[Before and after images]
-- Opening Marker --
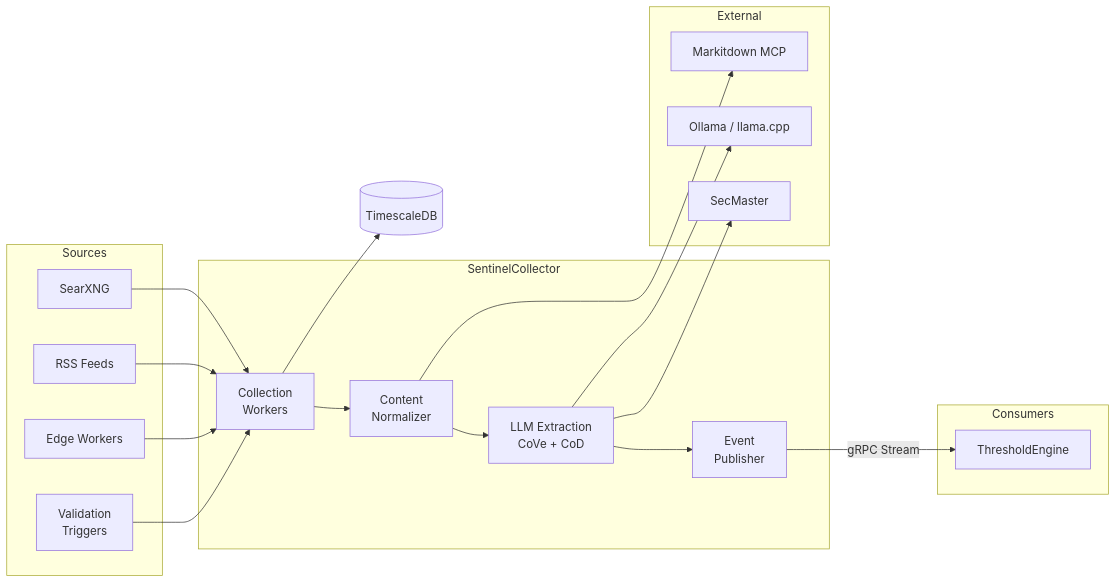
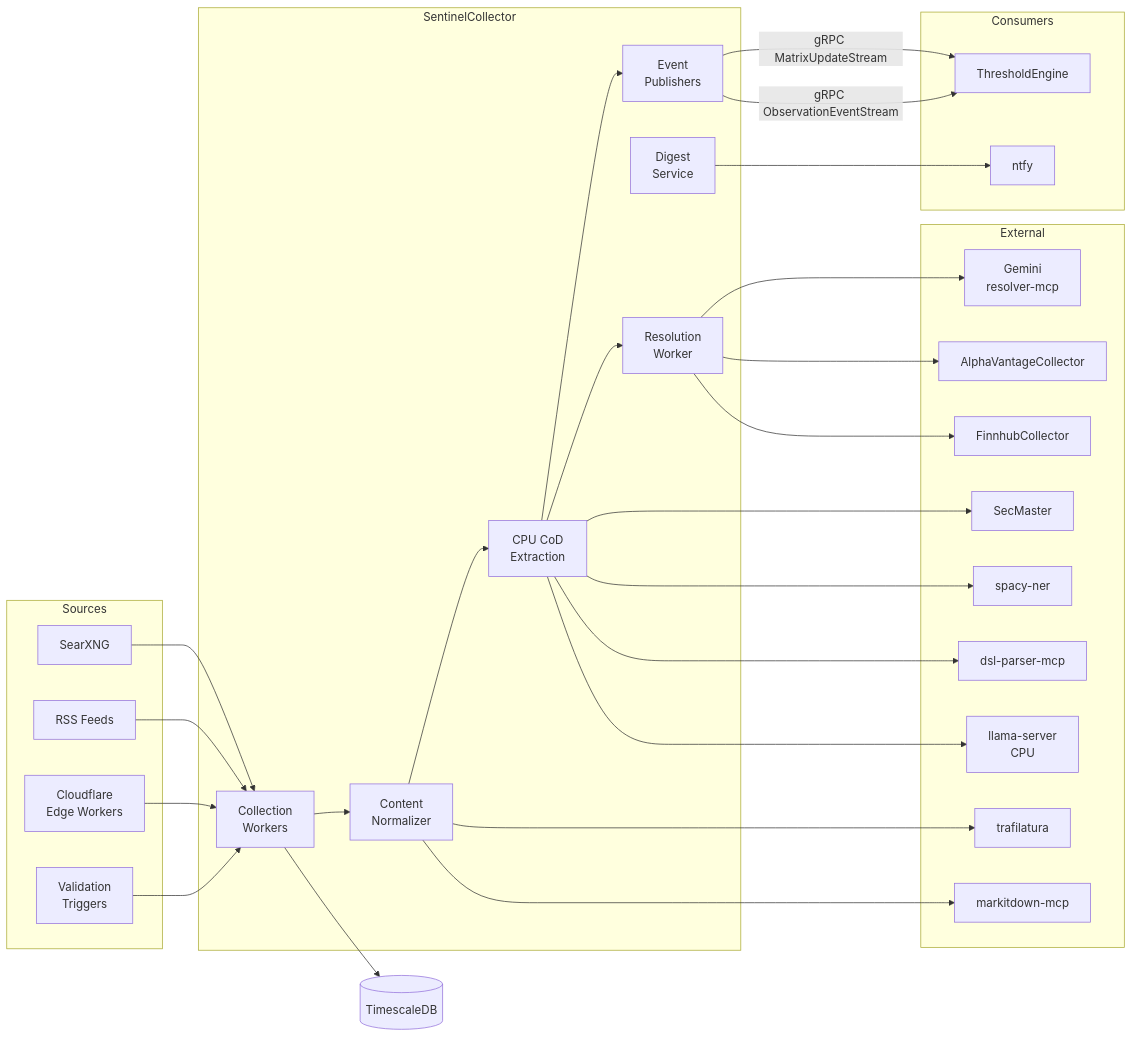
One commit to jpansarasa/ATLAS-Docs changed the diagram in SentinelCollector/README.md. Above: the diagram before and after it, drawn with Mermaid. The commit also changed other lines of this file, not shown here.

````diff
--- a/SentinelCollector/README.md
+++ b/SentinelCollector/README.md
@@ -11,39 +11,57 @@
 ```mermaid
 flowchart LR
     subgraph Sources
         SX[SearXNG]
         RSS[RSS Feeds]
-        EW[Edge Workers]
+        EW[Cloudflare<br/>Edge Workers]
         VT[Validation<br/>Triggers]
     end
 
     subgraph SentinelCollector
         CW[Collection<br/>Workers]
         NZ[Content<br/>Normalizer]
-        EX[LLM Extraction<br/>CoVe + CoD]
-        PUB[Event<br/>Publisher]
+        EX[CPU CoD<br/>Extraction]
+        RES[Resolution<br/>Worker]
+        DG[Digest<br/>Service]
+        PUB[Event<br/>Publishers]
     end
 
     subgraph External
-        LLM[Ollama / llama.cpp]
-        MD[Markitdown MCP]
+        LLAMA[llama-server<br/>CPU]
+        DSL[dsl-parser-mcp]
+        MD[markitdown-mcp]
+        TRF[trafilatura]
+        SPACY[spacy-ner]
         SM[SecMaster]
+        FH[FinnhubCollector]
+        AV[AlphaVantageCollector]
+        GEM[Gemini<br/>resolver-mcp]
     end
 
     subgraph Consumers
         TE[ThresholdEngine]
+        NTFY[ntfy]
     end
 
     SX --> CW
     RSS --> CW
     EW --> CW
     VT --> CW
     CW --> DB[(TimescaleDB)]
     CW --> NZ
     NZ --> MD
+    NZ --> TRF
     NZ --> EX
-    EX --> LLM
+    EX --> LLAMA
+    EX --> DSL
+    EX --> SPACY
     EX --> SM
+    EX --> RES
+    RES --> FH
+    RES --> AV
+    RES --> GEM
     EX --> PUB
-    PUB -->|gRPC Stream| TE
+    PUB -->|gRPC ObservationEventStream| TE
+    PUB -->|gRPC MatrixUpdateStream| TE
+    DG --> NTFY
 ```
````
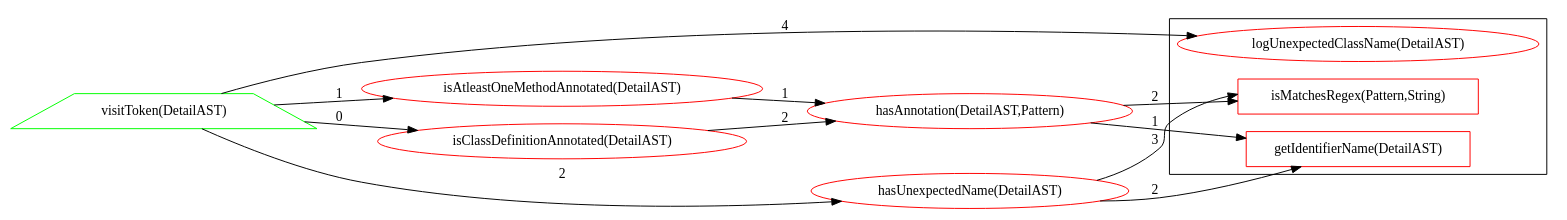
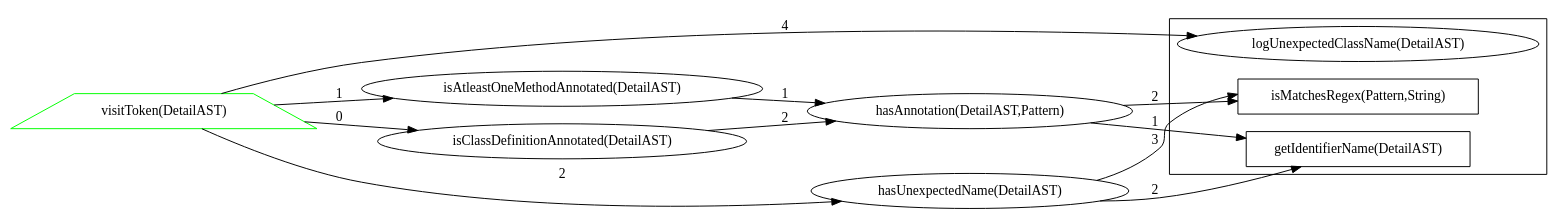
One commit to alex-zuy/alex-zuy.github.io changed the diagram in dot/NameConventionForJunit4TestClassesCheck.java.dot. Above: the diagram before and after it, drawn with Graphviz. The commit also changed 1 other file, not shown here.

```diff
--- a/dot/NameConventionForJunit4TestClassesCheck.java.dot
+++ b/dot/NameConventionForJunit4TestClassesCheck.java.dot
@@ -1,37 +1,37 @@
 digraph dependencies {
 rankdir = "LR";
 subgraph clustersimple {
-"isMatchesRegex(Pattern,String)" [ color="#ff0000ff" shape="polygon" ];
-"logUnexpectedClassName(DetailAST)" [ color="#ff0000ff" ];
-"getIdentifierName(DetailAST)" [ color="#ff0000ff" shape="polygon" ];
+"isMatchesRegex(Pattern,String)" [ color="#000000ff" shape="polygon" ];
+"logUnexpectedClassName(DetailAST)" [ color="#000000ff" ];
+"getIdentifierName(DetailAST)" [ color="#000000ff" shape="polygon" ];
 }
 "visitToken(DetailAST)" [ color="#00ff00ff" shape="trapezium" ];
-"isClassDefinitionAnnotated(DetailAST)" [ color="#ff0000ff" ];
-"isAtleastOneMethodAnnotated(DetailAST)" [ color="#ff0000ff" ];
-"hasUnexpectedName(DetailAST)" [ color="#ff0000ff" ];
-"hasAnnotation(DetailAST,Pattern)" [ color="#ff0000ff" ];
+"isClassDefinitionAnnotated(DetailAST)" [ color="#000000ff" ];
+"isAtleastOneMethodAnnotated(DetailAST)" [ color="#000000ff" ];
+"hasUnexpectedName(DetailAST)" [ color="#000000ff" ];
+"hasAnnotation(DetailAST,Pattern)" [ color="#000000ff" ];
 "visitToken(DetailAST)" -> "isClassDefinitionAnnotated(DetailAST)" [ label="0" ];
 "visitToken(DetailAST)" -> "isAtleastOneMethodAnnotated(DetailAST)" [ label="1" ];
 "visitToken(DetailAST)" -> "hasUnexpectedName(DetailAST)" [ label="2" ];
 "visitToken(DetailAST)" -> "logUnexpectedClassName(DetailAST)" [ label="4" ];
 "isClassDefinitionAnnotated(DetailAST)" -> "hasAnnotation(DetailAST,Pattern)" [ label="2" ];
 "isAtleastOneMethodAnnotated(DetailAST)" -> "hasAnnotation(DetailAST,Pattern)" [ label="1" ];
 "hasUnexpectedName(DetailAST)" -> "isMatchesRegex(Pattern,String)" [ label="3" ];
 "hasUnexpectedName(DetailAST)" -> "getIdentifierName(DetailAST)" [ label="2" ];
 "hasAnnotation(DetailAST,Pattern)" -> "isMatchesRegex(Pattern,String)" [ label="2" ];
 "hasAnnotation(DetailAST,Pattern)" -> "getIdentifierName(DetailAST)" [ label="1" ];
 /*
 Legend
 Node border color:
     a) GREEN - public
     b) YELLOW - protected
     c) BLACK - private
     d) BLUE - default
 Node shape:
     if static - rectangle
     otherwise if override - trapezium
     otherwise if overloaded - triangle
     otherwise ellipse
 
 */
 }
```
-- Closing Marker --
### About this exercise
Using the data above, show each line where "shape" occurs.

### Result for this exercise
-"isMatchesRegex(Pattern,String)" [ color="#ff0000ff" shape="polygon" ];
-"getIdentifierName(DetailAST)" [ color="#ff0000ff" shape="polygon" ];
+"isMatchesRegex(Pattern,String)" [ color="#000000ff" shape="polygon" ];
+"getIdentifierName(DetailAST)" [ color="#000000ff" shape="polygon" ];
 "visitToken(DetailAST)" [ color="#00ff00ff" shape="trapezium" ];
 Node shape:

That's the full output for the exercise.